HAMPTON — Hampton University's festive NCAA tournament viewing party received a cold jolt of reality when the Lady Pirates' matchup flashed on the big screens in the Student Center ballroom.
Following one of the most successful seasons in program history, Hampton received a No. 15 seed and must travel to face second-seeded and No. 6-ranked Duke at 12:05 p.m. Sunday in Durham, N.C.
"I'm not happy having to go to Duke," HU coach David Six said. "I think that our body of work doesn't warrant that. But there's nothing we can do about it."
The Lady Pirates (28-5) are on a 19-game winning streak, after going unbeaten in the Mid-Eastern Athletic Conference and sweeping through the league tournament last week.
Six and his players hoped for a higher seed, and anticipation built after they saw that LSU received a No. 6 seed and DePaul a No. 10 seed. HU defeated LSU this season in Hampton and lost to DePaul by one point on a neutral floor.
But the selection committee awarded HU with a seed just one line higher than last season, when they were a No. 16 seed and fell to No. 1 Stanford in the first round at the Constant Center.
"If LSU is a six seed, why are we a 15 seed?" Six wondered.
The Lady Pirates, making their fourth consecutive NCAA appearance, also were a 15 seed in 2010 and sent to Duke, where they lost 72-37 in the first round. That was Six's first year as head coach and the beginning of their present streak of NCAA trips.
"We're a little upset about the seeding," MEAC Player of the Year Keiara Avant said, "but at the end of the day we're going to work with what we have and do what we've got to do to get that victory."
Duke (30-2) won both the ACC regular-season and conference tournaments. Its only two losses were to Connecticut and at Miami at the end of the regular season.

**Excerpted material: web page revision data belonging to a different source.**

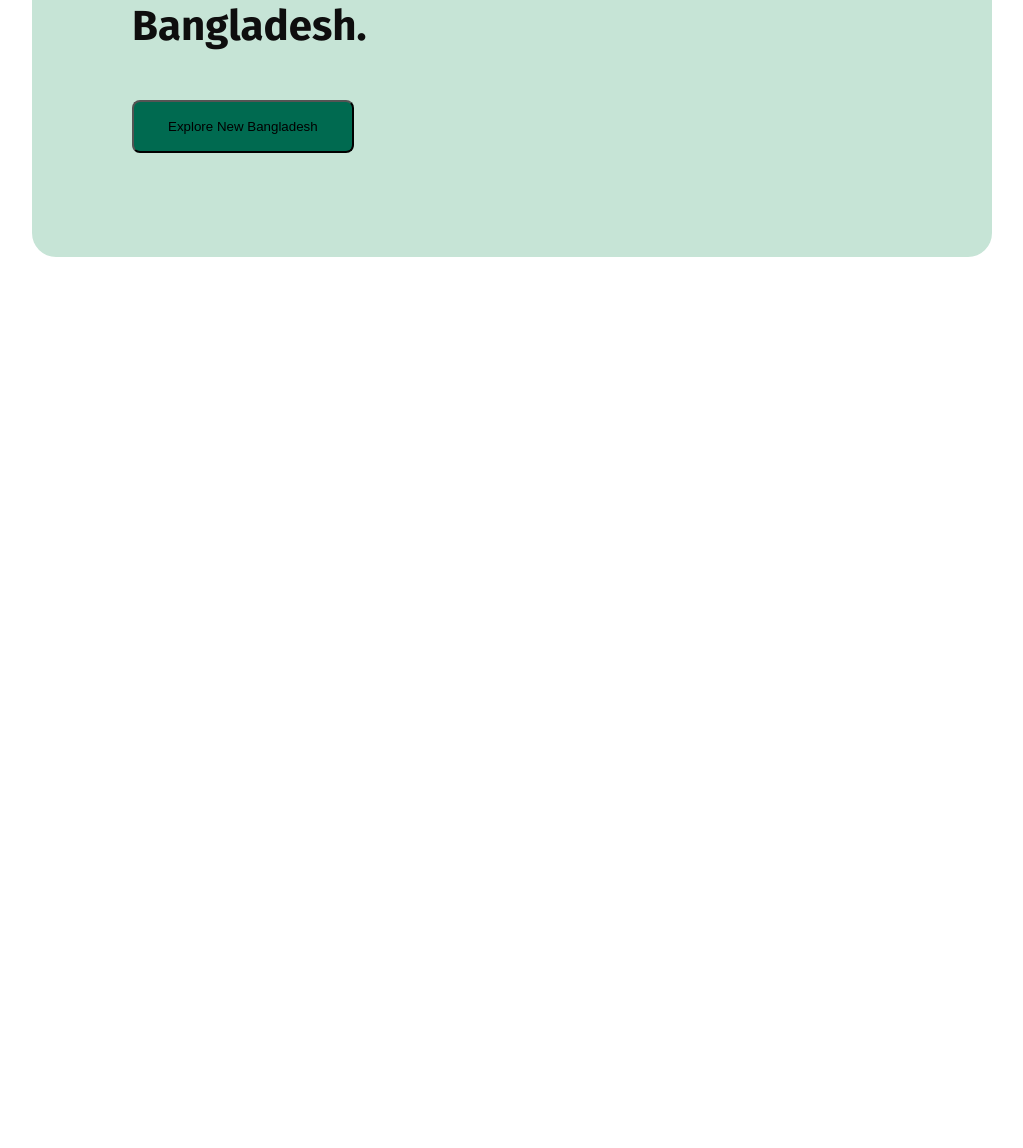
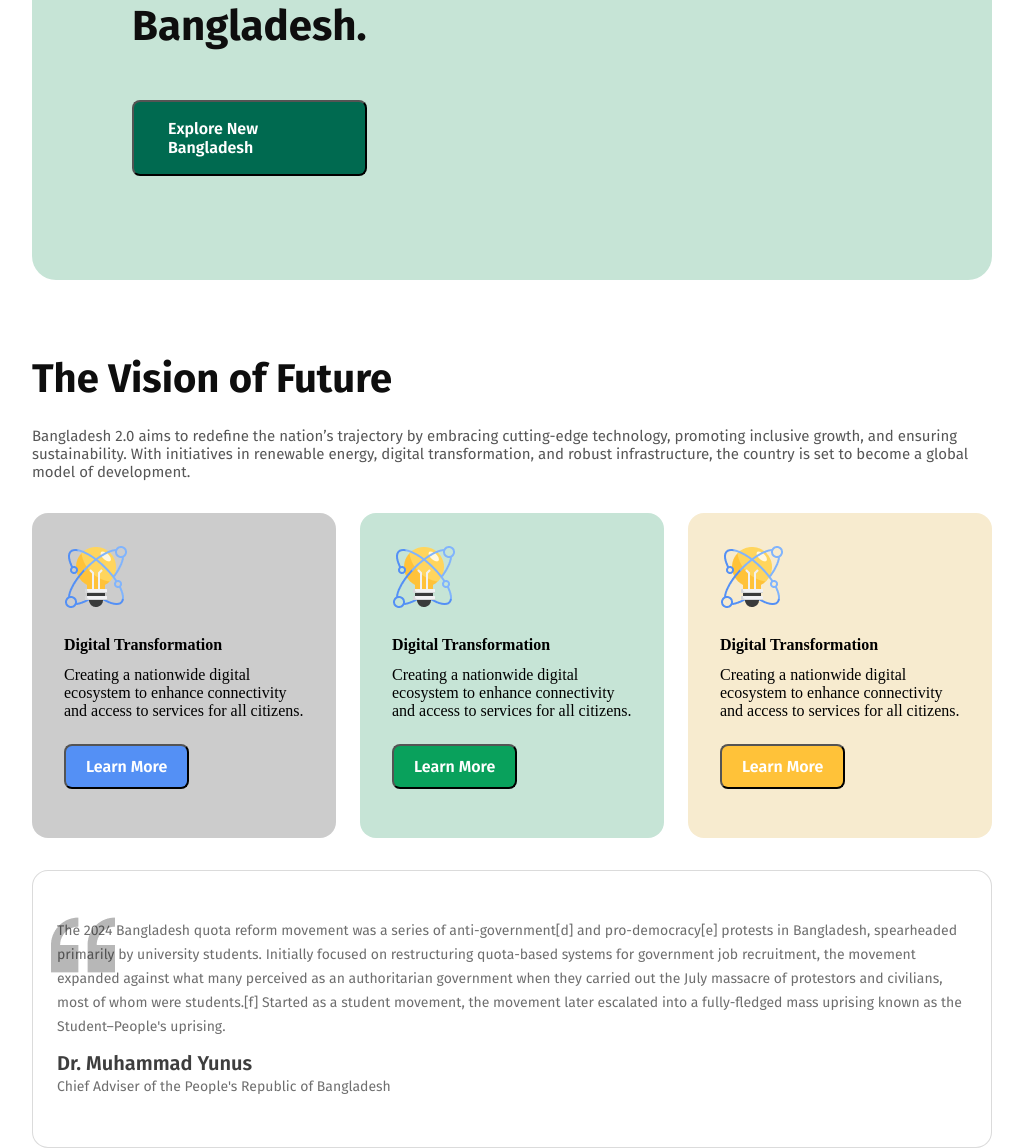
Before and after one commit to Repon-Hasan/Assignment-1, a plain HTML site: page index.html in a window 1280 px wide. Shown: the part 615-1763 px from the top of the page, without its empty margins (128-1151 px from the left). Before the commit the page ends 872 px from the top, so only its background shows below. Drawn offline with Linux system fonts and the light colour scheme.

Commit message:
vision-section and quota

```diff
--- a/index.html
+++ b/index.html
@@ -28,7 +28,63 @@
             </div>
     </header>
     <main>
+      <section class="vision">
+        <div class="vision-future">
+            <div class="vision-content">
 
+                    <h1>The Vision of Future</h1>
+                    <p>Bangladesh 2.0 aims to redefine the nation’s trajectory by embracing cutting-edge technology, promoting inclusive growth, and ensuring sustainability. With initiatives in renewable energy, digital transformation, and robust infrastructure, the country is set to become a global model of development.</p>
+                  </div>
+            </div>
+
+            <div class="vision-cards">
+
+                <div class=" card card-1">
+
+            <div class="card-img">
+           <img src="./assets/card-icon.png" alt="">
+               </div>
+         <div class="card-content">
+                 <h4>Digital Transformation</h4>
+                 <p>Creating a nationwide digital ecosystem to enhance connectivity and access to services for all citizens.</p>
+                 <button class="btn btn-1">Learn More</button>
+         </div>
+                </div>
+
+                <div class=" card card-2">
+
+                    <div class="card-img">
+                   <img src="./assets/card-icon.png" alt="">
+                       </div>
+                 <div class="card-content">
+                         <h4>Digital Transformation</h4>
+                         <p>Creating a nationwide digital ecosystem to enhance connectivity and access to services for all citizens.</p>
+                         <button class="btn btn-2">Learn More</button>
+                 </div>
+                        </div>
+
+                        <div class=" card card-3">
+
+                            <div class="card-img">
+                           <img src="./assets/card-icon.png" alt="">
+                               </div>
+                         <div class="card-content">
+                                 <h4>Digital Transformation</h4>
+                                 <p>Creating a nationwide digital ecosystem to enhance connectivity and access to services for all citizens.</p>
+                                 <button class="btn btn-3">Learn More</button>
+                         </div>
+                                </div>
+
+
+            </div>
+
+            <div class="quota">
+                <p id="p1"> The 2024 Bangladesh quota reform movement was a series of anti-government[d] and pro-democracy[e] protests in Bangladesh, spearheaded primarily by university students. Initially focused on restructuring quota-based systems for government job recruitment, the movement expanded against what many perceived as an authoritarian government when they carried out the July massacre of protestors and civilians, most of whom were students.[f] Started as a student movement, the movement later escalated into a fully-fledged mass uprising known as the Student–People's uprising.</p>
+                <h4 >Dr. Muhammad Yunus</h4>
+                <p id="p2">Chief Adviser of the People's Republic of Bangladesh</p>
+            </div>
+        </div>
+      </section>
     </main>
     <footer>
 
--- a/style.css
+++ b/style.css
@@ -31,6 +31,7 @@ line-height: 22px;
 letter-spacing: 0%;
 text-align: left;
     padding: 15px 30px 15px 30px;
+    cursor: pointer;
 }
 
 /* Banner-section */
@@ -79,3 +80,136 @@ right: -157.37%;
 top: 20%;
 bottom: -2.3%;
 }
+
+
+/* vision-section */
+.vision{
+    padding-top: 75px;
+}
+.vision-content h1{
+    color: rgb(14, 14, 14);
+font-family: Fira Sans;
+font-size: 40px;
+font-weight: 700;
+line-height: 48px;
+letter-spacing: 0%;
+text-align: left;
+padding-bottom: 24px;
+}
+.vision-content p{
+    color: rgba(14, 14, 14, 0.7);
+font-family: Fira Sans;
+font-size: 15px;
+font-weight: 400;
+
+letter-spacing: 0%;
+text-align: left;
+}
+.vision-cards{
+    margin-top: 32px;
+}
+/* .card{
+    background-color: red;
+} */
+.vision-cards{
+    display: flex;
+    gap: 24px;
+}
+.card{
+    padding: 32px;
+    width: 410.67px;
+height: 325px;
+}
+.card img{
+    padding-bottom: 23px;
+}
+.card h4{
+    padding-bottom: 12px;
+}
+.card p{
+    padding-bottom: 24px;
+}
+.card-1{
+    box-sizing: border-box;
+border-radius: 16px;
+
+background: rgba(3, 3, 3, 0.2);
+}
+.card-2{
+    box-sizing: border-box;
+border-radius: 16px;
+
+background: rgb(198, 228, 214);
+}
+.card-3{
+    box-sizing: border-box;
+border-radius: 16px;
+
+background: rgb(247, 235, 207);
+}
+
+.btn{
+
+    color: rgb(255, 255, 255);
+font-family: Fira Sans;
+font-size: 16px;
+font-weight: 600;
+line-height: 19px;
+letter-spacing: 0%;
+text-align: left;
+border-radius: 8px;
+cursor: pointer;
+padding: 11px 20px 11px 20px;
+
+}
+.btn-1{
+    background: rgb(84, 144, 245);
+}
+.btn-2{
+    border-radius: 8px;
+
+background: rgb(9, 161, 92);
+}
+.btn-3{
+    border-radius: 8px;
+
+background: rgb(255, 194, 57);
+}
+
+/* vision Quota DR.Yunus sir */
+.quota{
+    margin-top: 32px;
+    box-sizing: border-box;
+border: 1px solid rgba(14, 14, 14, 0.15);
+border-radius: 16px;
+
+background: rgb(255, 255, 255);
+padding: 48px 24px;
+color: rgba(14, 14, 14, 0.8);
+background-image: url("./assets/quote-bg.png");
+background-repeat: no-repeat;
+background-position: 2% 20%;
+justify-content: center;
+align-items: center;
+
+}
+.quota h4{
+    margin-top: 12px;
+    color: rgba(14, 14, 14, 0.8);
+font-family: Fira Sans;
+font-size: 20px;
+font-weight: 600;
+line-height: 24px;
+letter-spacing: 0%;
+text-align: left;
+}
+.quota p{
+    color: rgba(14, 14, 14, 0.6);
+font-family: Fira Sans;
+font-size: 14px;
+font-weight: 400;
+line-height: 24px;
+letter-spacing: 0%;
+text-align: left;
+
+}
```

The Blue Devils have four players scoring in double figures, led by Elizabeth Williams (15.4 ppg, 7.2 rpg), the 6-3 sophomore center from Virginia Beach's Princess Anne High. Duke's top seven players are underclassmen, and the Blue Devils are near the top of most major statistical categories in the ACC.
They are third in the ACC in scoring (75.6 ppg) and first in scoring defense (53.1), 3-point shooting (.422), free-throw shooting (.741) and field-goal-percentage defense (.337). They are second in field-goal shooting (.461) and third in 3-point shooting defense (.290).
Hampton leads the nation in scoring defense (47.2 ppg), is second in field-goal-percentage defense (.316) and third in 3-point defense (.238).
"We have experience and we've won some tough games," Avant said, "and those tough games will definitely help us on Sunday. I feel like we have what it takes. We have the No. 1 defense in the nation, we have the Defensive Player of the Year on the team. This team is really going to be very dangerous in the tournament."
Hampton has history working against it, in terms of seeding. No 14 or 15 seed has won a tournament game since the women's field expanded to 64 teams in 1994 — an aggregate 0-for-152 in first-round games.
That owes not only to a talent differential, but the fact that those lower-seeded teams are often playing high seeds on their home floor.
First-team all-conference guard Nicole Hamilton anticipates the matchup and downplayed the seeding.
"It's a little disrespectful," she said, "but the game is played out on the court. ... It's like, OK, we get the chance to show the world what we're about."
Six believes that this team is better equipped than some others, including his previous teams, to compete against marquee opponents in their building.
"They're got some great players, but we've got some great players, too," he said. "We're going to go down there and play solid defense, and our defense will keep us in the ball game and we'll see what happens."Copyright © 2015, The Baltimore Sun